“He’s a natural talent,” said Salim Neino, 33, Kryptos’s chief executive officer, who hired Hutchins after reading his blog. “He was obviously solving hard problems and he wasn’t doing it for monetary reward, and those are some of the key traits of great cyberwarriors.”
Neino, a self-taught programmer who got his first computing job at 15, co-founded Kryptos nine years ago. The firm doesn’t do any marketing and has no salespeople among its 25 employees.
Hutchins said he didn’t ask for a raise after WannaCry because he had just been given one. He wouldn’t say how much he earns, but money goes a long way in Ilfracombe, where 1 in 5 children comes from a family whose income is less than 60 percent of the national average. He said he invests his earnings in stocks and bitcoin, and made thousands of pounds shorting the British currency after the country voted to leave the European Union last year.

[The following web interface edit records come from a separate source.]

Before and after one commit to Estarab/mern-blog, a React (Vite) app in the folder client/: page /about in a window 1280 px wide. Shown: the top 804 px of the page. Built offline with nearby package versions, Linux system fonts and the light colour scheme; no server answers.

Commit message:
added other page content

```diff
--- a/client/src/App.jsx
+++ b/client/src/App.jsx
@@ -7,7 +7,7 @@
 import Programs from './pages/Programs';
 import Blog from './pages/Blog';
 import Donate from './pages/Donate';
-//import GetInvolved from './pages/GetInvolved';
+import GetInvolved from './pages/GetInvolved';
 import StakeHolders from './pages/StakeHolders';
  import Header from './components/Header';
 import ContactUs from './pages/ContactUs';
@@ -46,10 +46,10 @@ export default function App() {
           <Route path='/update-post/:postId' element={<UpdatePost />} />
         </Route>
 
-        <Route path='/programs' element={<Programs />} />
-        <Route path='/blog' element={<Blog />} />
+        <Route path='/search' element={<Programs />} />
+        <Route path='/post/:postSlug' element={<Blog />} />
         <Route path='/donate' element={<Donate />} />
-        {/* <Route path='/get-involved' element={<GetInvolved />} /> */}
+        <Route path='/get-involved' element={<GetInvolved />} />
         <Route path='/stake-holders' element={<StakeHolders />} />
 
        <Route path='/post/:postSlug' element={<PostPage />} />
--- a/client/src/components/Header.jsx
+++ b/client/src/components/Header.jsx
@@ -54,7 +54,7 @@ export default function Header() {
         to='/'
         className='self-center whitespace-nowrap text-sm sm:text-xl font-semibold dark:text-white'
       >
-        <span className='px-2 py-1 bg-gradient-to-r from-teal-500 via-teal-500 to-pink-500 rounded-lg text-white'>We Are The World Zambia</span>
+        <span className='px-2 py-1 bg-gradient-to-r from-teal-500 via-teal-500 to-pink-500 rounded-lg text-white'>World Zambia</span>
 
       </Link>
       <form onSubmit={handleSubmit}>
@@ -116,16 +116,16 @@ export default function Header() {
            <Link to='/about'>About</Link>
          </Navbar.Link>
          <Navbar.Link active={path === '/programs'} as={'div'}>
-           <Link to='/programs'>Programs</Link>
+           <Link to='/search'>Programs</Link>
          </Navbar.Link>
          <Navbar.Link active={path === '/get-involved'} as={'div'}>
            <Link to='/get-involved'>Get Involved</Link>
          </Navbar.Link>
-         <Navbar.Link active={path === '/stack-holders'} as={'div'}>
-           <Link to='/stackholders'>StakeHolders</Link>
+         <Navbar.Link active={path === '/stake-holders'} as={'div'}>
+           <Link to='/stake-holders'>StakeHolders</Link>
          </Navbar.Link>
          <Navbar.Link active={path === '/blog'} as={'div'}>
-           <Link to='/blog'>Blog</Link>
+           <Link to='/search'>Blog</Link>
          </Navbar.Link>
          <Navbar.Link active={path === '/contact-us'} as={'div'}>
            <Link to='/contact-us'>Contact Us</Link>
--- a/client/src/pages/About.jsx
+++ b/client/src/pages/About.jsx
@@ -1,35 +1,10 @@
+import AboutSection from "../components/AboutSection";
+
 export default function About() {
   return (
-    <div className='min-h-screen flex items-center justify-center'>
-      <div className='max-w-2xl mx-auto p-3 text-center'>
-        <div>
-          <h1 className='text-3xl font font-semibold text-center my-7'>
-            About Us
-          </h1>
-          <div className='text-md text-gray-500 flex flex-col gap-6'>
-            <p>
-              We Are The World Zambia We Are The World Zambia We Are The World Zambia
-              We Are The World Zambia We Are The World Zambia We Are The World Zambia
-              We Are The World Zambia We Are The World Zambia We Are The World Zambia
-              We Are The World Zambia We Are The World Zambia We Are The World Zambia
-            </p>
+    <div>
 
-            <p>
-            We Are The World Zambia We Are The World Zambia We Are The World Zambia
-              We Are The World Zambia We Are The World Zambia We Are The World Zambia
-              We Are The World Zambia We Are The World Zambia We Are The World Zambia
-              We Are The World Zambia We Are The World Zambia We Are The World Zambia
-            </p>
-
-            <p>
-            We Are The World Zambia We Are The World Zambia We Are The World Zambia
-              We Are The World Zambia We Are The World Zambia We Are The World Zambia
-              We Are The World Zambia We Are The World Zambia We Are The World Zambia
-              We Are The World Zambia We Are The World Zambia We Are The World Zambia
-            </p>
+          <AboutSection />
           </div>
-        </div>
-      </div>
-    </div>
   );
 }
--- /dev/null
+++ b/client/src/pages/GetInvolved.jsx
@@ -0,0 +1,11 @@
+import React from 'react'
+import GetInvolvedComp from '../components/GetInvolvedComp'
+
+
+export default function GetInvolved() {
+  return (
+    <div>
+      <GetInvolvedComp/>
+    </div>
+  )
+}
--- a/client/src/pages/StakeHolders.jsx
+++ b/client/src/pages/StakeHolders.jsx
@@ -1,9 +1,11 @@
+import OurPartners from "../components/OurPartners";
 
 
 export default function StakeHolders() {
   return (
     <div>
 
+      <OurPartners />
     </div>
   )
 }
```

Given the nature of his work and his tendency to sound off on social media without much of a filter, Hutchins had kept his online and real-world lives separate.
“No one knew on either side what the other side did,” he said.
WannaCry changed that forever. After registering the domain that Friday afternoon in May, Hutchins posted a link to it online so others could track the attack’s progress. Within a few hours it became clear that WannaCry had stopped self-propagating, and fellow researchers started tweeting that it was @MalwareTechBlog who had saved the day. Pretty soon he was being bombarded with thousands of emails and direct messages on Twitter from journalists and security companies wanting to know whether their clients had been infected.
Hutchins knew it was only a matter of time before his identity was blown and admits feeling a little scared.
“Generally, you don’t want to advertise what you’re doing as you don’t want to piss off the bad guys,” Hutchins said. “We published the tracker not knowing we’d foiled it. Had I known that, I wouldn’t have publicized that it was me. Angry criminals are the worst criminals.”
For the next 72 hours, Hutchins went without sleep while fending off ever more aggressive attacks from hackers trying to take his servers offline to disable the kill switch and repropagate WannaCry.
Hutchins thinks that was mostly the work of low-level, semi-skilled hackers referred to in the industry as skids, or script kiddies. They aren’t in it for the money, he said, they just like causing as much trouble as possible.
By Sunday, the British media had identified Hutchins as the man who stopped WannaCry, and the next day he had journalists camped outside his house, 170 miles from London, stuffing business cards through his letterbox and ringing the doorbell. At one point Hutchins jumped over the back wall of his yard and fled through a car park.
“When I was outed, my parents were pretty shocked and my friends still don’t believe that I have a job,” Hutchins said. “Being unmasked was pretty horrendous.”
Hutchins claims to not like people very much, but he’s affable and engaging. Several times during a walk around Ilfracombe’s harbor and through its narrow streets, friends and acquaintances called out greetings. He chafes at being identified as a hero and said he doesn’t have plans to move, though he did enjoy a recent trip to Copenhagen to give a speech at an industry convention.
“What we did with WannaCry was impressive in terms of the scale of what we stopped, but on a technical level all we did was register a domain,” Hutchins said. “My employer was already paying me way more than I was worth, so the whole WannaCry thing didn’t really change anything.”
Kryptos’s Neino is adamant that Hutchins deserves to be called a hero and warns that everyone should prepare for more attacks.
“We’re going to see a wave of these attacks if Shadow Brokers make good on their promise to release more exploits,” Neino said. “They’ve made good on every other threat, so there’s no reason to think they won’t this time.”
Petya was proof of more to come. After pulling another all-nighter, Hutchins said, he just wanted to go back to bed.